[[ INFORMATION GIVEN open ]]

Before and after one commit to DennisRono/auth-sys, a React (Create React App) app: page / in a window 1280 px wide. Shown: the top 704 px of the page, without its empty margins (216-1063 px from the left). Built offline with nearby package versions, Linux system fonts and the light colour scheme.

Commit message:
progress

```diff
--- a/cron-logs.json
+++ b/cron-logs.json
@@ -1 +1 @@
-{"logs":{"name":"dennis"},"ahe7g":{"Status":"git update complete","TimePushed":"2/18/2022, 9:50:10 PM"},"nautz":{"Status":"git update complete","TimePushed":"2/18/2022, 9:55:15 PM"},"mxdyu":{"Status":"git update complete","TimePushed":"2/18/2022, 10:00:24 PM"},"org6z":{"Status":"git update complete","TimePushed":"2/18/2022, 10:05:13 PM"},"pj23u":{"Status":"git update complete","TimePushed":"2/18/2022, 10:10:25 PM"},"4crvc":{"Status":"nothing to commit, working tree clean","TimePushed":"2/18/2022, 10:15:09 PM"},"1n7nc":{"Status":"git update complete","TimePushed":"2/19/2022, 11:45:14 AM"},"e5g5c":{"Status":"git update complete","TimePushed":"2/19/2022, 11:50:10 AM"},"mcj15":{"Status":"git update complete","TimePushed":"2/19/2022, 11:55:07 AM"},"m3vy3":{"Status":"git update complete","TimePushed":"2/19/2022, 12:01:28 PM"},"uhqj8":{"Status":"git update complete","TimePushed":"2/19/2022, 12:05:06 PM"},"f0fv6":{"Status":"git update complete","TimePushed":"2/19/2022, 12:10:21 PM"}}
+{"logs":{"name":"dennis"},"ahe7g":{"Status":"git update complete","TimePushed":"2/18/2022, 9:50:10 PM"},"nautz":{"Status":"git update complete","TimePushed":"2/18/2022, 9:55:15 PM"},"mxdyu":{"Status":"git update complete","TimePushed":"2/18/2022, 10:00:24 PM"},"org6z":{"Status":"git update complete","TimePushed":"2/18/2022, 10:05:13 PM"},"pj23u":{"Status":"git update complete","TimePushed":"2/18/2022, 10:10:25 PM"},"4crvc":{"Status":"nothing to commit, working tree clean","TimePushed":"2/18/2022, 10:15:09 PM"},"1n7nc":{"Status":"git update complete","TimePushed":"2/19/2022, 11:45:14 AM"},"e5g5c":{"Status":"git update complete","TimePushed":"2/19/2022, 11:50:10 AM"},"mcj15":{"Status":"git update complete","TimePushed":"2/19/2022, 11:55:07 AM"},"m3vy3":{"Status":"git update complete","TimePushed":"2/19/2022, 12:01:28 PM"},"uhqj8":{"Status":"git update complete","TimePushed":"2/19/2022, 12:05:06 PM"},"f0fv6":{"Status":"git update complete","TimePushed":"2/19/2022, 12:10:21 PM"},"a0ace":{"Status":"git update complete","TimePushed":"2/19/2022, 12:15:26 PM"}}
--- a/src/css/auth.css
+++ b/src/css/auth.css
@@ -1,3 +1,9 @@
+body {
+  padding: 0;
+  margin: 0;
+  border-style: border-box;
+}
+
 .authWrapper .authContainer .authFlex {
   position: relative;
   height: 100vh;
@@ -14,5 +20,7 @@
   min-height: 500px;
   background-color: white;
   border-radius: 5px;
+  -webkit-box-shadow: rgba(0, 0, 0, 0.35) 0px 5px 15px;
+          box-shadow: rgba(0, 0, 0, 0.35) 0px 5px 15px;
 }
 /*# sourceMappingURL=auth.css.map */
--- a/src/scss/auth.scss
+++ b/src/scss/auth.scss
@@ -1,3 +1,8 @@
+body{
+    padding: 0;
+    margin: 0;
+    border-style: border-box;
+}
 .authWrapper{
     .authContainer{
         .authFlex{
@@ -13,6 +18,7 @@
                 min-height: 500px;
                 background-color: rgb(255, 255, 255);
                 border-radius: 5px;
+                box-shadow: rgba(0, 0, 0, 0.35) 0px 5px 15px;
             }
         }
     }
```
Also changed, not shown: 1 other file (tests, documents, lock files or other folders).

[[ INFORMATION GIVEN closed ]]

PROBLEM TO SOLVE:
Please count the lines of the material above that contain "border", and give only the number.

RESULT OF THIS EXERCISE:
4